Creativity is the capacity to innovate: in the ways we express ourselves, interact with our environment, develop products or solve problems. While often associated with art and literature, this trait is important in all fields of human endeavor, including scientific research; indeed, inventors are among the most creative members of our species.
While most humans have some capacity for creativity, there is wide variability among the population. Having exceptional talent in a given area does not necessarily correlate with creativity; a world class musician, for example, may not be creative while the individuals who compose his music or conduct his performance are likely to be exceptionally creative. And, in my experience, creative people have a drive to express this trait in many aspects of their life; it is not unusual to find someone who is both a composer and a painter, both a designer and a photographer, both a chef and a choreographer.
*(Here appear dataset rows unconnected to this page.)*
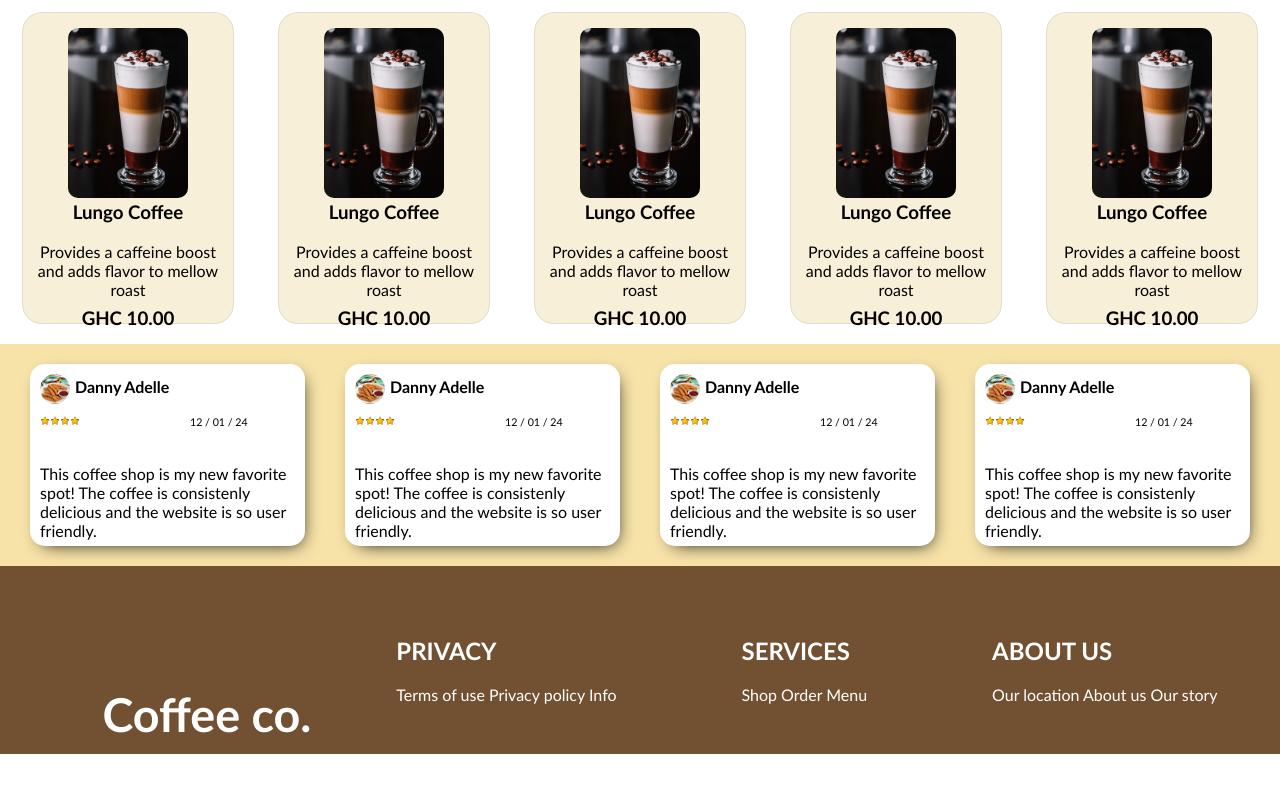
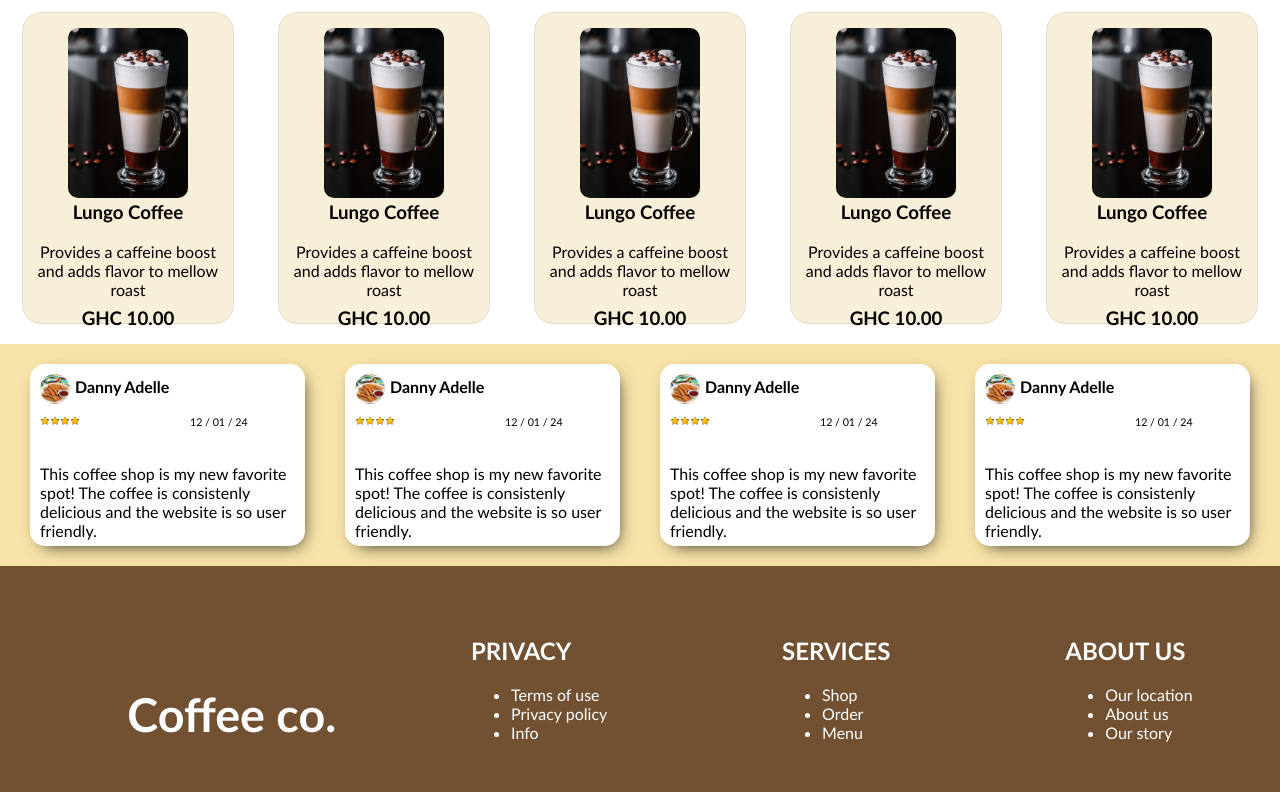
Before and after one commit to r2d2web/ipmc, a plain HTML site: page index.html in a window 1280 px wide. Shown: the part 815-1607 px from the top of the page. Before the commit the page ends 1569 px from the top, so only its background shows below. Drawn offline with Linux system fonts and the light colour scheme.

Commit message:
Update index.html

```diff
--- a/index.html
+++ b/index.html
@@ -224,21 +224,27 @@
             <span>Coffee co.</span>
             <div class="privacy">
                 <h2>PRIVACY</h2>
-                <a href="pages/terms.html">Terms of use</a>
-                <a href="pages/policy.html">Privacy policy</a>
-                <a href="#">Info</a>
+                <ul>
+                    <li><a href="pages/terms.html">Terms of use</a></li>
+                    <li><a href="pages/policy.html">Privacy policy</a></li>
+                    <li><a href="#">Info</a></li>
+                </ul>
             </div>
             <div class="privacy" style="position: relative; left: 50%; top: -200px;">
                 <h2>SERVICES</h2>
-                <a href="pages/menu.html">Shop</a>
-                <a href="pages/menu.html">Order</a>
-                <a href="pages/menu.html">Menu</a>
+                <ul>
+                    <li><a href="pages/menu.html">Shop</a></li>
+                    <li><a href="pages/menu.html">Order</a></li>
+                    <li><a href="pages/menu.html">Menu</a></li>
+                </ul>
             </div>
             <div class="privacy" style="position: relative; left: 75%; top: -250px;">
                 <h2>ABOUT US</h2>
-                <a href="https://www.google.com/maps/place/GCTU+Tesano+Campus/@5.5964249,-0.222993,449m/data=!3m1!1e3!4m6!3m5!1s0xfdf9a29c79e71eb:0x39e24c336da5d01a!8m2!3d5.5965744!4d-0.2228428!16s%2Fg%2F1hf05zv88?authuser=0&amp;entry=ttu&amp;g_ep=EgoyMDI0MTIwOS4wIKXMDSoASAFQAw%3D%3D">Our location</a>
-                <a href="pages/about.html">About us</a>
-                <a href="#">Our story</a>
+                <ul>
+                    <li><a href="https://www.google.com/maps/place/GCTU+Tesano+Campus/@5.5964249,-0.222993,449m/data=!3m1!1e3!4m6!3m5!1s0xfdf9a29c79e71eb:0x39e24c336da5d01a!8m2!3d5.5965744!4d-0.2228428!16s%2Fg%2F1hf05zv88?authuser=0&amp;entry=ttu&amp;g_ep=EgoyMDI0MTIwOS4wIKXMDSoASAFQAw%3D%3D">Our location</a></li>
+                    <li><a href="pages/about.html">About us</a></li>
+                    <li><a href="#">Our story</a></li>
+                </ul>
             </div>
         </div>
     </div>
```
Though a certain level of intelligence is imperative, one's creativity does not necessarily correlate with his or her IQ; a genius may not be creative while very creative people may be of average intelligence. In fact, there is evidence that creativity is not limited to the human species; some chimpanzees, for example, use natural tools, presumably having learned this behavior from creative members of their clan.